If the bill makes it through the Senate, where it is subject to a potential filibuster by Democrats, it will almost certainly be signed by President Trump.  It will take away many rights of badly injured persons, in fact it will have the greatest impact on those most seriously injured by medical malpractice.  The doctors and their insurance companies will reap windfall profits and those patients injured by medical malpractice will be left to wonder what happened.

Posted in Doctors, Lawsuits, Malpractice caps, Medical Malpractice, medical malpractice cases, medical malpractice claims, medical malpractice damages caps, medical malpractice lawsuits, plaintiff, tort reform, Valuing Damages in Medical Malpractice Cases, Verdicts |

No Surprise: Big Business Is Taking Away Your Rights

July 25, 2017

Image result for big business

Whether you were injured in a car accident or were the victim of medical malpractice, whether you live in Bangor, Maine or Phoenix, Arizona, the deck has been stacked against you.  Big business and its allies in the insurance industry have spent years convincing the American people that there are too many lawsuits and that greedy plaintiffs are harming America.  As a result, juries have become skeptical and conservative.  For example, every month a jury in Maricopa County sends home with nothing someone who was rear ended on the freeway and has about $5,000 in medical bills.  The jury does this even though the other driver admits that he or she was careless in rear ending the victim.  The jury sends this poor person home with nothing because they buy the argument of the insurance company attorney that the impact was not that hard and that the victim is trying to strike it rich.  Congratulations to big business.  You win.

The attack by big business has proceeded on two fronts.  On the one hand, they have persuaded jurors that people who sue are playing lawsuit lottery and do not deserve to win.  On the other hand, they have helped to elect Republicans who champion “tort reform” and who pass laws at the state level to make it more difficult to win when you have been injured and which often limit what you can win when you have been injured.
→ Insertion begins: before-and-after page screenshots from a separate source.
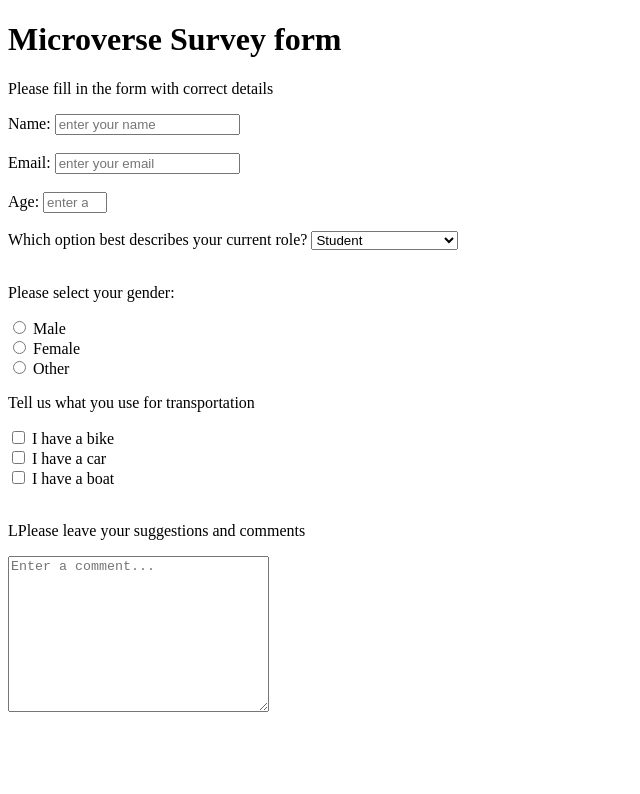
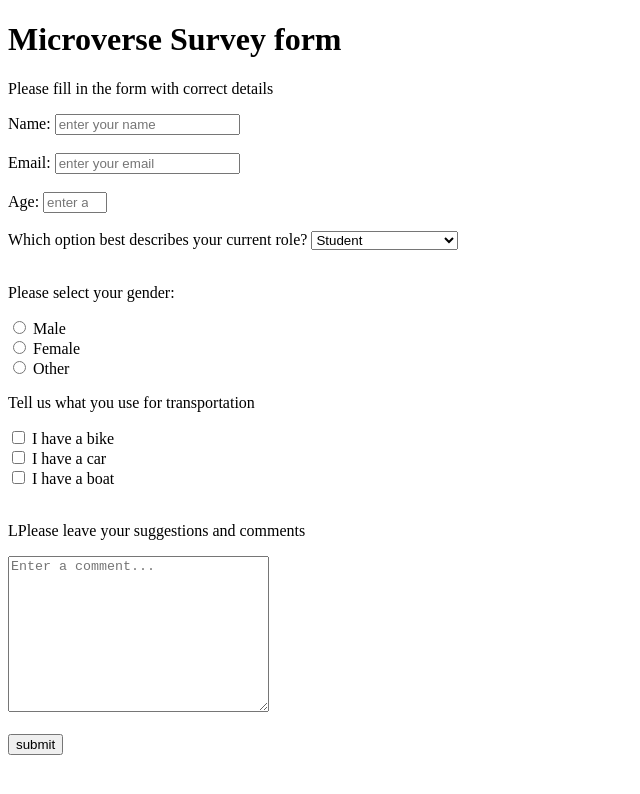
Before and after one commit to OLIPLICHE/surveyform, a plain HTML site: page index.html in a window 1280 px wide. Shown: the whole page, without its empty margins (0-640 px from the left). Drawn offline with Linux system fonts and the light colour scheme.

Commit message:
done with html

```diff
--- a/index.html
+++ b/index.html
@@ -73,6 +73,10 @@
         <p>LPlease leave your suggestions and comments</p>
         <textarea name="" id="comment" cols="30" rows="10" placeholder="Enter a comment..."></textarea>
 
+        <br><br>
+
+        <button id="submit">submit</button>
+
 
 
      </form>
```
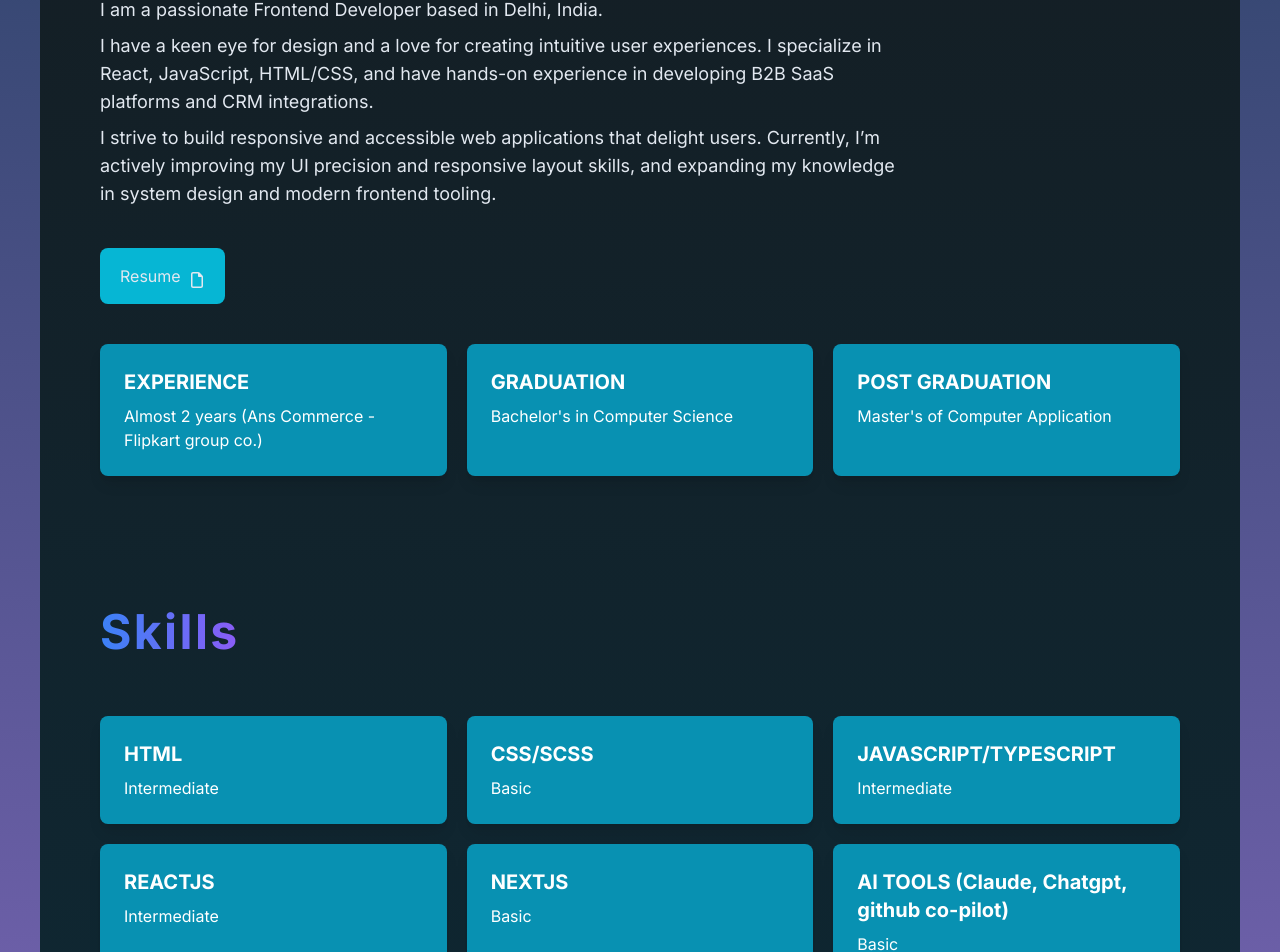
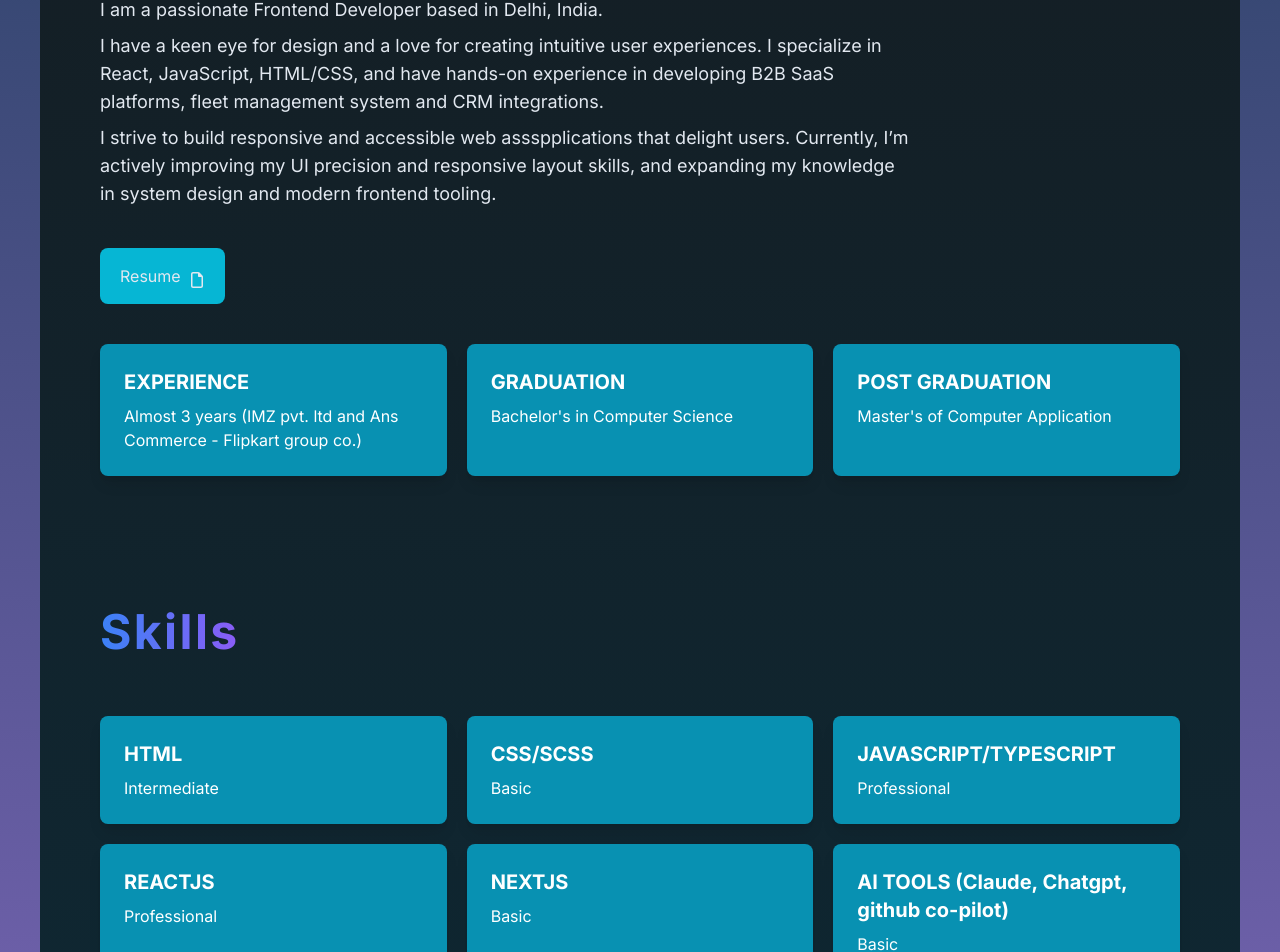
Before and after one commit to sushantt09/my-portfolio, a Next.js app: page / in a window 1280 px wide. Shown: the part 917-1869 px from the top of the page. Built offline with nearby package versions, Linux system fonts and the light colour scheme.

Commit message:
updated about and skills

```diff
--- a/app/components/About.tsx
+++ b/app/components/About.tsx
@@ -11,9 +11,9 @@ const About = () => {
                     <span className='block mb-2'>I am a passionate Frontend Developer based in Delhi, India.</span>
                     <span className='block mb-2'>I have a keen eye for design and a love for creating
                     intuitive user experiences. I specialize in React, JavaScript, HTML/CSS, and have hands-on
-                    experience in developing B2B SaaS platforms and CRM integrations.
+                    experience in developing B2B SaaS platforms, fleet management system and CRM integrations.
                     </span>
-                    <span className='block'>I strive to build responsive and accessible web applications that delight users. Currently, I’m actively improving my UI precision and responsive layout skills, and expanding my knowledge in system design and modern frontend tooling.
+                    <span className='block'>I strive to build responsive and accessible web assspplications that delight users. Currently, I’m actively improving my UI precision and responsive layout skills, and expanding my knowledge in system design and modern frontend tooling.
                     </span>
                 </p>
                 <button className='mb-10 bg-cyan-500 w-min py-4 px-5 rounded-lg text-slate-200 text-center hover:scale-105 transition-transform duration-300 hover:ring-4 hover:ring-violet-400 hover:ring-offset-2 hover:ring-offset-cyan-300 flex items-center gap-2'
@@ -26,7 +26,7 @@ const About = () => {
                 <div className='grid grid-cols-1 sm:grid-cols-2 lg:grid-cols-3 gap-3 sm:gap-4 lg:gap-5'>
                     <div className='mb-2 sm:mb-0 bg-gradient-to-r from-cyan-600 to-cyan-600 hover:to-purple-600 p-4 md:p-6 rounded-lg shadow-lg hover:scale-105 transition-all duration-300 cursor-pointer'>
                         <h3 className='text-lg sm:text-xl font-bold mb-2'>EXPERIENCE</h3>
-                        <p>{"Almost 2 years (Ans Commerce - Flipkart group co.)"}</p>
+                        <p>{"Almost 3 years (IMZ pvt. ltd and Ans Commerce - Flipkart group co.)"}</p>
                     </div>
                     <div className='mb-2 sm:mb-0 bg-gradient-to-r from-cyan-600 to-cyan-600 hover:to-purple-600 p-4 md:p-6 rounded-lg shadow-lg hover:scale-105 transition-all duration-300 cursor-pointer'>
                         <h3 className='text-lg sm:text-xl font-bold mb-2'>GRADUATION</h3>
--- a/app/components/Skills.tsx
+++ b/app/components/Skills.tsx
@@ -14,11 +14,11 @@ const Skills = () => {
                     </div>
                     <div className='bg-gradient-to-r from-cyan-600 to-cyan-600 hover:to-purple-600 p-4 md:p-6 rounded-lg shadow-lg hover:scale-105 transition-all duration-300 cursor-pointer'>
                         <h3 className='text-lg sm:text-xl font-bold mb-2'>JAVASCRIPT/TYPESCRIPT</h3>
-                        <p>Intermediate</p>
+                        <p>Professional</p>
                     </div>
                     <div className='bg-gradient-to-r from-cyan-600 to-cyan-600 hover:to-purple-600 p-4 md:p-6 rounded-lg shadow-lg hover:scale-105 transition-all duration-300 cursor-pointer'>
                         <h3 className='text-lg sm:text-xl font-bold mb-2'>REACTJS</h3>
-                        <p>Intermediate</p>
+                        <p>Professional</p>
                     </div>
                     <div className='bg-gradient-to-r from-cyan-600 to-cyan-600 hover:to-purple-600 p-4 md:p-6 rounded-lg shadow-lg hover:scale-105 transition-all duration-300 cursor-pointer'>
                         <h3 className='text-lg sm:text-xl font-bold mb-2'>NEXTJS</h3>
```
So, how successful has big business been?  Today’s Wall Street Journal calls it a “surprise” when it reports in a front page story that the number of personal injury suit filings have declined by 80% since 1993.  The story points out the disparity between public perception of a court system gone wild with personal injury suits and the reality of a dramatic decline in the number of suits filed.  This, of course, has always been the goal of the push by big business: convince the public and the politicians of a crisis which does not and never has existed and demand changes.  They are still at it.  Republicans in the House of Representatives recently passed a bill severely limiting the rights of persons injured by medical malpractice with the promise of hundreds of billions of dollars in savings.  The figures in the Wall Street Journal make clear these savings are a mirage as the number of malpractice suits has already dwindled to only a few.  Researchers at Northwestern University and the University of Illinois found a 57% decline in the number of paid malpractice claims between 1992 and 2012 and a similar drop in the number of cases filed.  The people who were hurt worst by this drop?  It was those who had smaller cases and who could not afford to prosecute their claim.

This, of course, is a victory big business and the insurance industry cannot acknowledge.  To the contrary, they must continue to push the narrative that there is a crisis of frivolous lawsuits which threatens to overwhelm the courts and destroy our way of life.  Juries must continue to be exhorted to keep awards down.  Politicians must continue to be encouraged with contributions and urged to further protect society from frivolous claims.  It is working so why not keep it up?

People who are injured today are in the wrong place at the wrong time.  They just have to take their medicine and realize they are not going to receive justice.  The rest of us need to push back against the big business narrative and do what we can to protect our rights.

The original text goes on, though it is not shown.